More than 100m of Twitter’s users were visiting daily, and its audience had doubled from a year before.
Snap’s disappearing messages have put it on a similar trajectory.
It passed 150m daily active users four months ago, up 70 per cent from the year before.
Both services represent twists on messaging, which has turned out to be the killer app for mobile devices, as billions of people communicate with loved ones, broadcast updates to their wider circles or show off in front of the world.
Both companies are also trying to use this as a first step in building an all-embracing mobile media platform.

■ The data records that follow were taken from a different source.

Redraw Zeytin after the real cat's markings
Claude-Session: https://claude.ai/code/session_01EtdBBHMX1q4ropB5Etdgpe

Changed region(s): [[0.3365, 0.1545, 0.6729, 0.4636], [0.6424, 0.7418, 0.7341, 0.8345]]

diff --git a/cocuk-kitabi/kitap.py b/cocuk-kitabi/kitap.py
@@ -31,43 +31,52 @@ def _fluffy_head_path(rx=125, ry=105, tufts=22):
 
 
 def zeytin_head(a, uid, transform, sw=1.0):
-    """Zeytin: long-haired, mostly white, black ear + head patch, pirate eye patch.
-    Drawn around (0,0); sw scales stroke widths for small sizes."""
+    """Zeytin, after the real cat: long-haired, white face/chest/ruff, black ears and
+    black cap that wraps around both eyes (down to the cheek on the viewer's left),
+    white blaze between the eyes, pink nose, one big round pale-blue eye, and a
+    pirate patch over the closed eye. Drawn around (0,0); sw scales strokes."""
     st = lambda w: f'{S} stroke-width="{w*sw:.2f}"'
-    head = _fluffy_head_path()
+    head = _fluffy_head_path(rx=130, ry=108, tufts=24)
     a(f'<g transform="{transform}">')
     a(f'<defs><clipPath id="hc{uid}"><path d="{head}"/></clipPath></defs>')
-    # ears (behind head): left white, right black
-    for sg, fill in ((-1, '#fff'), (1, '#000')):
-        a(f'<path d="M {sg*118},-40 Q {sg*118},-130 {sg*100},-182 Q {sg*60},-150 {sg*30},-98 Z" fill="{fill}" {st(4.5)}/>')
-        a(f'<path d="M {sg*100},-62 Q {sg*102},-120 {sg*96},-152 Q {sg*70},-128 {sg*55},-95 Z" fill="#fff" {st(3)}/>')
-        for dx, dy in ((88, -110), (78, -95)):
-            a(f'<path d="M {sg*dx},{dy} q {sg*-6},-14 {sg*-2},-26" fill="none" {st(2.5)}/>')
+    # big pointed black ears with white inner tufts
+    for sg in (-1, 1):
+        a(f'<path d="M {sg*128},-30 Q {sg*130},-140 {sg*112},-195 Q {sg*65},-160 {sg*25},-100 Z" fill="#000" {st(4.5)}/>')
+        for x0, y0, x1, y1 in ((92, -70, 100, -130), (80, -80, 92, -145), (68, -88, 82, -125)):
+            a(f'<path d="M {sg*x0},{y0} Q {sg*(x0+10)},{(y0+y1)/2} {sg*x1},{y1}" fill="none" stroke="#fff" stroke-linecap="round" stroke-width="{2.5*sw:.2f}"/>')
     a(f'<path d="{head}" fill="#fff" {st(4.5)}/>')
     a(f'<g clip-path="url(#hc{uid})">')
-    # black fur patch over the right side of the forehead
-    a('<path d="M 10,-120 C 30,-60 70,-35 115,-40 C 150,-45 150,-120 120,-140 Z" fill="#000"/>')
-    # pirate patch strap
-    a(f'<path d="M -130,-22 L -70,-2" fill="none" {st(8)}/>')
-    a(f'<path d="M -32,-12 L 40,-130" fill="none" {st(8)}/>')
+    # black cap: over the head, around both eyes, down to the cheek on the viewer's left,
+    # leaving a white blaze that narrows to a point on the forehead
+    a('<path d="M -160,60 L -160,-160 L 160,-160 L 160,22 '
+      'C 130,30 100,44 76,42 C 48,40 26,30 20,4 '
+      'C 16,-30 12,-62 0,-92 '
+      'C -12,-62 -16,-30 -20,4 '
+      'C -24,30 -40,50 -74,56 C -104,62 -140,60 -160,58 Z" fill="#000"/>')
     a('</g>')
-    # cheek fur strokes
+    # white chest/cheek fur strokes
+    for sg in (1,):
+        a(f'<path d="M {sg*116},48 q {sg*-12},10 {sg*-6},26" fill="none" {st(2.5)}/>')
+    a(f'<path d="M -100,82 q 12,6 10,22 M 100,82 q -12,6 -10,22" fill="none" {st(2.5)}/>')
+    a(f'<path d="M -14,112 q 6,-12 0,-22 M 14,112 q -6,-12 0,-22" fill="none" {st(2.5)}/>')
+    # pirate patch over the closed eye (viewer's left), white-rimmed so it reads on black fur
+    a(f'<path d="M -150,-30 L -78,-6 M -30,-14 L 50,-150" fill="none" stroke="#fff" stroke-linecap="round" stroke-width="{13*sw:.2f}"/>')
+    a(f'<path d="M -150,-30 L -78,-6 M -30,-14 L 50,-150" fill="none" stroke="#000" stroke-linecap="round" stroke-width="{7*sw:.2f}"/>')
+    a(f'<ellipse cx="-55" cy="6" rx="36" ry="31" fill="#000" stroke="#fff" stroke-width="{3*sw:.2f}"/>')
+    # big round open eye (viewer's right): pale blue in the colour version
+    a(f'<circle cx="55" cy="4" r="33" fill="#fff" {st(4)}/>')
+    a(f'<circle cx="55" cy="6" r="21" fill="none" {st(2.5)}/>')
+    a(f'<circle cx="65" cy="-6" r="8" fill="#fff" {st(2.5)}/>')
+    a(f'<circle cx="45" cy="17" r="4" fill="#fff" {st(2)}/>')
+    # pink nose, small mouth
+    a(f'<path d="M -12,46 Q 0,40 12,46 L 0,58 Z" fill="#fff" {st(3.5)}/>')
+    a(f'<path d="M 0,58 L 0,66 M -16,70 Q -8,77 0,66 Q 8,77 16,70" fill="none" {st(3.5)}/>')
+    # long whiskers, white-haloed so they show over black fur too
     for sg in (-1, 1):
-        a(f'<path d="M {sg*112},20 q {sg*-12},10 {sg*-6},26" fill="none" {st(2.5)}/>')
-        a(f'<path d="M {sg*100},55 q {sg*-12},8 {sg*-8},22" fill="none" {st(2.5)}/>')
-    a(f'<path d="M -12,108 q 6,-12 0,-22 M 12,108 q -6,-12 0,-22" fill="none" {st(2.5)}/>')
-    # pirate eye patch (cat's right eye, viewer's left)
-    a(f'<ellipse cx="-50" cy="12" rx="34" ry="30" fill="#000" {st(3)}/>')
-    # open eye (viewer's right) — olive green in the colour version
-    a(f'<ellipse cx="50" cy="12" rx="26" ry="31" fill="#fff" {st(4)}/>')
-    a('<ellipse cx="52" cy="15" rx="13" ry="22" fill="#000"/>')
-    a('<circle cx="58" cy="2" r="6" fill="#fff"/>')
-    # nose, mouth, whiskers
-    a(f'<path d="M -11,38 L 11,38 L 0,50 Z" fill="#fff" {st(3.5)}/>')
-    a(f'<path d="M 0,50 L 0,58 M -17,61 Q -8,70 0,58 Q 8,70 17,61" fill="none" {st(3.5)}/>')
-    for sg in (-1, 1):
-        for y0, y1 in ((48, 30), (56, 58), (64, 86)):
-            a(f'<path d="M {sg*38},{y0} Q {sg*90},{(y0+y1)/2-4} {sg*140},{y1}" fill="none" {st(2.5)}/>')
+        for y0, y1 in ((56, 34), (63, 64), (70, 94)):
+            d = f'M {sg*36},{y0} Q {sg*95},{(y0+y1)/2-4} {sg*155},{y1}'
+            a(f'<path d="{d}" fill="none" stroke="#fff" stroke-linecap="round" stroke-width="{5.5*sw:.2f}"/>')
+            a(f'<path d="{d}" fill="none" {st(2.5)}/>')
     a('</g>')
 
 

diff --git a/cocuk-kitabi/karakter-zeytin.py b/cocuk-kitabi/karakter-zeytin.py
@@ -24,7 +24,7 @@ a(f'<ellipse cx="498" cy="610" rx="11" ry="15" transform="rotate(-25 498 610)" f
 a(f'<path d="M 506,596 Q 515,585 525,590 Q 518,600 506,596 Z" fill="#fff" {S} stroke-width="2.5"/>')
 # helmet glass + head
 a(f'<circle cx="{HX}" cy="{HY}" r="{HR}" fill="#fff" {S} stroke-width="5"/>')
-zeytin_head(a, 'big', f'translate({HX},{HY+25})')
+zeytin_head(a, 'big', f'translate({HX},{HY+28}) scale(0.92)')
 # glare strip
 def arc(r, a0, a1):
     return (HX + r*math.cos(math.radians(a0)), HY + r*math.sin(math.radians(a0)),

But in terms of their founding ideas and the speed at which they developed, Twitter and Snap could hardly be more different.
Twitter’s 140-character broadcast messages, a new unit of currency in digital expression, still come mainly in a jumbled stream, the profound mixed with the trivial and the abusive.
Non-aficionados still find the service confusing.
Snapchat, on the other hand, pioneered a new form of smartphone behaviour by picking the camera as the centre of its experience.
It is the only major messaging app built around making it as simple as possible to capture — and communicate with — pictures and videos.
The apparent gimmick of having messages expire after a few seconds also pulled off two impressive feats: bringing a new sense of the ephemeral to digital communications, and forcing users to pay attention in the moment — a highly valuable thing in a world full of distractions.
Snap also moved much faster — and more effectively — than Twitter, in grafting media platforms on to its service.
These came first in the shape of stories — a way to build personal images and videos into a longer narrative — and then a showcase for professional media.
Both feel entirely natural to its demotic style.
Also, despite its anti-nerd street cred, Snap has been pushing the boundaries on some of the most promising new technologies.
These include augmented reality (overlaying cartoon images on to videos in real time) and wearable technology (glasses that have a camera built into the frame).
These are dressed up as fun toys, something not to be taken too seriously — an approach to tech innovation that also sets Snap apart from its Silicon Valley rivals.
But they could represent a beachhead in the computing world’s next big markets.
This all fits with a youth brand that all of Snap’s ideas are designed to reinforce.
The glasses are a brand extension, an example of the application-specific gadgets that might start to become more prevalent as hardware costs fall.
Mobile computing is still very new and the low barriers to entry and powerful network effects have left the field wide open.
But by moving as fast as it has and building fun and experimentation into its DNA, Snap could be on the way to moving beyond its first act in a way that Twitter, for all the power of its tweets, can only dream of.